—Creation Cryptids: Mothman
The Mothman of Point[less] Pleasant, West Virginia, is sort of a weird cousin of mine. That is, one legend has it that the Mothman was spawned by the curse that Chief Cornstalk placed upon Point Pleasant as the white men he was trying to save betrayed and then murdered him [and his son]. And I’m distantly related to Chief Cornstalk, so there you go.
Now, a lot of misinformation has spread about what really occurred, thanks in no small part to a horribly inaccurate movie called The Mothman Prophecies  starring [ech!] Richard friggin Gere. The movie was based on an equally preposterous book  of the same title by author, parapscychologist, Fortean nutjob and all around opportunist John Keel. Keel wove a tale of outsider forces trying to warn a small West Virginia town of impending disaster, because, ya know, those alien outsider minds care about small hick towns, y’all.
The facts of the case, in brief, are thus:
On November 15, 1966, two young couples went to the TNT area of Point Pleasant [a common haunt for young drinkers], saw something and got spooked. They described the creature as the size of a man, with huge red eyes and wings folded against its back. Despite fleeing at about 100 miles per hour in a sheer panic, they say that the creature was able to pursue them. They reported the details of the incident to the authorities. The Mothman [originally called the “Big Bird”] was sighted off and on over the next 13 months, ending with the collapse of the Silver Bridge. In the meantime, it was given media attention and attracted the likes of UFOlogist Gray Barker [responsible for the Men in Black concept] and aforementioned Fortean imagineer John Alva Keel.
Conservative theories have suggested that it might have been a misidentified sandhill crane or an owl whose eyes were reflecting in the light of the moon, flashlights, headlights, et cetera. I lean toward the latter theory. The following explains why.
MothmanLives.com [a true believer site] has this to say about eyewitness accounts of the creature:

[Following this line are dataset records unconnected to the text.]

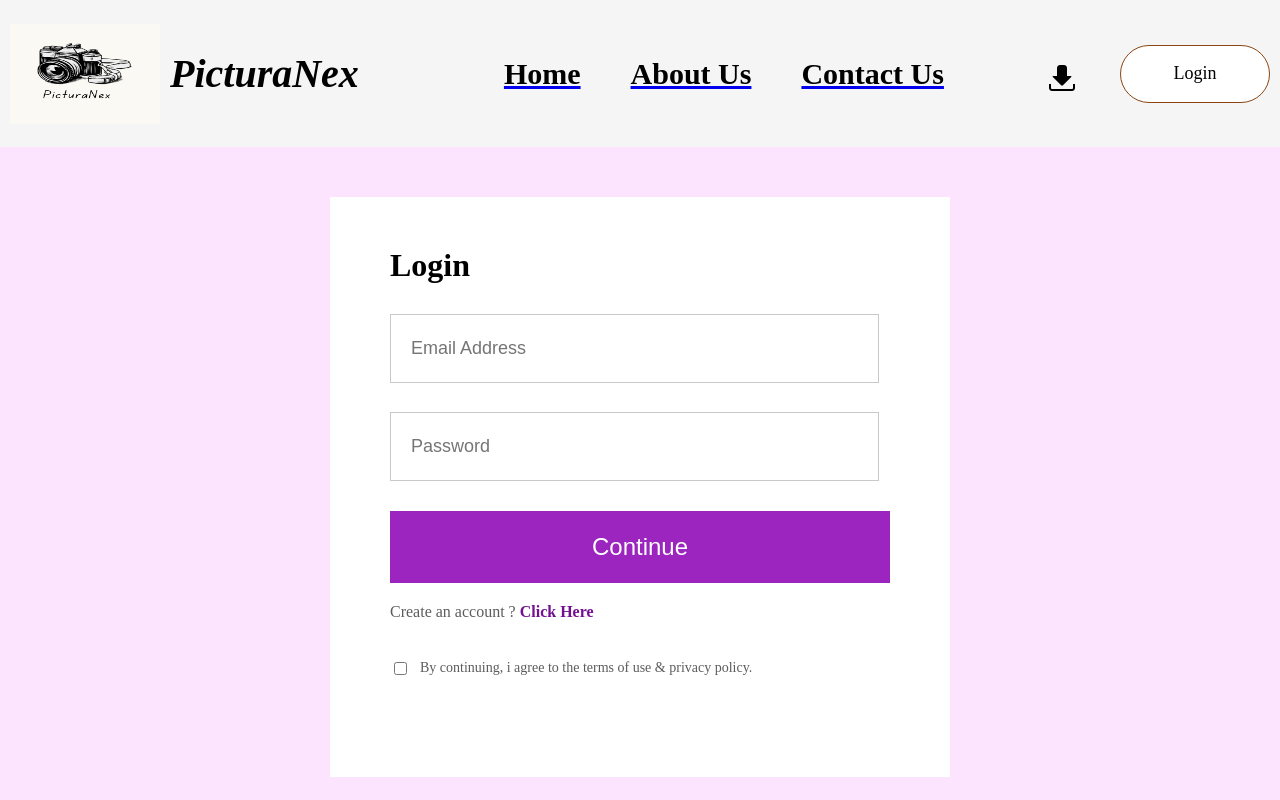
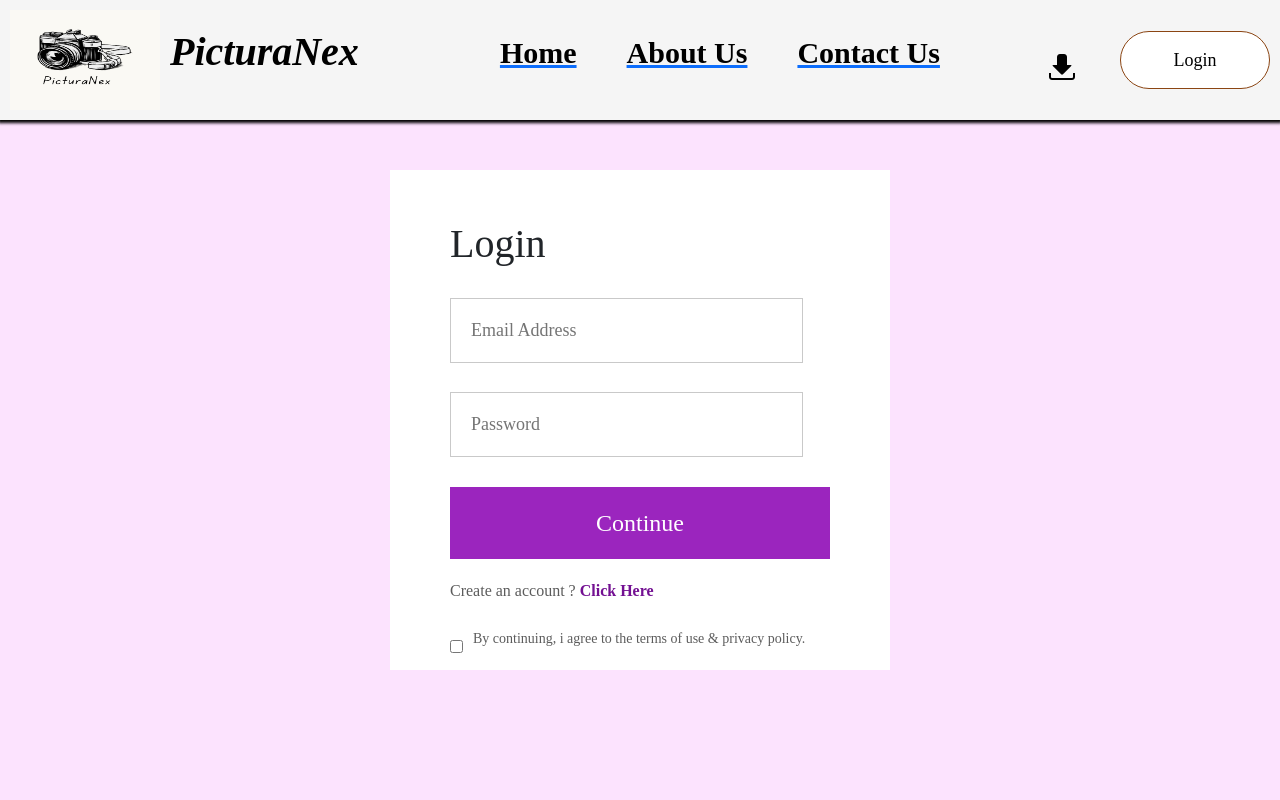
Before and after one commit to Sayantika2001/PicturaNex-frontend, a React (Create React App) app: page /LoginSignup in a window 1280 px wide. Shown: the top 800 px of the page. Built offline with nearby package versions, Linux system fonts and the light colour scheme.

Commit message:
first commit

```diff
--- a/public/index.html
+++ b/public/index.html
@@ -25,6 +25,7 @@
       Learn how to configure a non-root public URL by running `npm run build`.
     -->
     <title>PicturaNex</title>
+    <link href="https://cdn.jsdelivr.net/npm/bootstrap@5.3.3/dist/css/bootstrap.min.css" rel="stylesheet" integrity="sha384-QWTKZyjpPEjISv5WaRU9OFeRpok6YctnYmDr5pNlyT2bRjXh0JMhjY6hW+ALEwIH" crossorigin="anonymous">
   </head>
   <body>
     <noscript>You need to enable JavaScript to run this app.</noscript>
@@ -39,5 +40,7 @@
       To begin the development, run `npm start` or `yarn start`.
       To create a production bundle, use `npm run build` or `yarn build`.
     -->
+    <script src="https://cdn.jsdelivr.net/npm/bootstrap@5.3.3/dist/js/bootstrap.bundle.min.js" integrity="sha384-YvpcrYf0tY3lHB60NNkmXc5s9fDVZLESaAA55NDzOxhy9GkcIdslK1eN7N6jIeHz" crossorigin="anonymous"></script>
+  </body>
   </body>
 </html>
--- a/src/Pages/Images.jsx
+++ b/src/Pages/Images.jsx
@@ -2,12 +2,13 @@
 import './Images.css'
 import background from '../Components/Assets/Background.webp'
 import Dropdown from 'react-bootstrap/Dropdown';
+import { Link } from 'react-router-dom';
 
 const Images = () => {
 
   return (
     <div style={{ backgroundImage: `url(${background})`, backgroundSize:'cover' }}>
-      <section class="intro">
+      <section className="intro">
         <h1>Get as many images as you need-no more, no less.</h1>
         <p>One library, milions of ways to tell your story</p>
     <Dropdown>
@@ -15,11 +16,11 @@
         All Categories
       </Dropdown.Toggle>
       <Dropdown.Menu>
-        <Dropdown.Item href="/Nature">Nature</Dropdown.Item>
-        <Dropdown.Item href="/Flower">Flower</Dropdown.Item>
-        <Dropdown.Item href="/Animal">Animal</Dropdown.Item>
-        <Dropdown.Item href="/Sea">Sea</Dropdown.Item>
-        <Dropdown.Item href="/Children">Children</Dropdown.Item>
+        <Dropdown.Item><Link to= "/Nature" className="btn btn-outline-secondary">Nature</Link></Dropdown.Item>
+        <Dropdown.Item><Link to= "/Nature" className="btn btn-outline-secondary">Flower</Link></Dropdown.Item>
+        <Dropdown.Item><Link to= "/Nature" className="btn btn-outline-secondary">Animal</Link></Dropdown.Item>
+        <Dropdown.Item><Link to= "/Nature" className="btn btn-outline-secondary"> Sea</Link></Dropdown.Item>
+        <Dropdown.Item><Link to= "/Nature" className="btn btn-outline-secondary">Children</Link></Dropdown.Item>
       </Dropdown.Menu>
     </Dropdown>
     </section>
--- a/src/Pages/LoginSignup.css
+++ b/src/Pages/LoginSignup.css
@@ -30,7 +30,7 @@
     font-size: 18px;
 }
 .loginsignup-container button{
-    width: 600px;
+    width: 460px;
     height: 72px;
     color: white;
     background: #9B25BE;
--- a/src/Pages/LoginSignup.jsx
+++ b/src/Pages/LoginSignup.jsx
@@ -1,5 +1,6 @@
 import React, { useState } from 'react';
 import './LoginSignup.css';
+import { useNavigate } from 'react-router-dom';
 //import { Link } from 'react-router-dom';
 
  const LoginSignup = () => {
@@ -10,6 +11,7 @@
         password: "",
         email: ""
     });
+    const Navigate = useNavigate();
 
     const changeHandler = (e) => {
         setFormData({...formData,[e.target.name]:e.target.value})
@@ -28,7 +30,7 @@
 
         if(responseData.success){
             localStorage.setItem('auth-token', responseData.token);
-            window.location.replace('/images');
+            Navigate('/images');
         }
         else{
             alert(responseData.errors)
```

According to eyewitness accounts, Mothman stood much taller than an average man, at 7 feet tall, perhaps 8 feet. Its most prominent features were the massive wings spanning 10 feet across. Some accounts stated that small patches of feathers were spotted on the body and wings, some said the wings were featherless. Even more unusual were the huge, red, glowing eyes on the generally featureless face. Some eyewitnesses were unable to recall seeing a head; these reports stated the eyes were actually in the shoulder area where a neck and head “should” be. Few, if any, could remember details about the presence or type of feet the creature possessed.
Eyewitnesses alleged that Mothman could fly without flapping its wings, and could match the speed of an automobile trying to flee at 100 miles an hour. The creature never seemed to flap its wings when rising from the ground — it evidently was able to rise and float above the earth’s surface with little or no effort, not making any sound or noise.nd M+DG. All rights reserved.
Here is an eyewitness’ sketch of the creature.
You’ll note that it looks a bit like a shadowy image of a big owl [perhaps a great horned owl] in a threat posture.
Given the fact that the incidents stopped when the tragedy of the December 15, 1967 Silver Bridge collapse occurred and hype gave way to horror, it seems safe to presume that the Mothman was born of mass hysteria driven by media attention. When a real horror reared its head, the citizens of Point Pleasant had no more stomache for fireside tales and other distractions. Reality steamrolled over their infatuation with fame and ghost tales.
Today it serves as a cautionary tale for cryptid hunters, though an imaginative statue of the creature and an annual Mothman Festival keep the legend alive. Most UFO enthusiasts try to link the Mothman with the Green Monster of Flatwoods, WV [an alleged alien encounter]. The festival is populated predominantly with occult and New Age supernaturalists, parapsychologists and UFO nuts.
Though legends of Bird Men abound, cryptozoologists might well keep in mind this farce in their investigations. When hysteria, bits of pocket fame and misidentified animals combine, false cryptids emerge.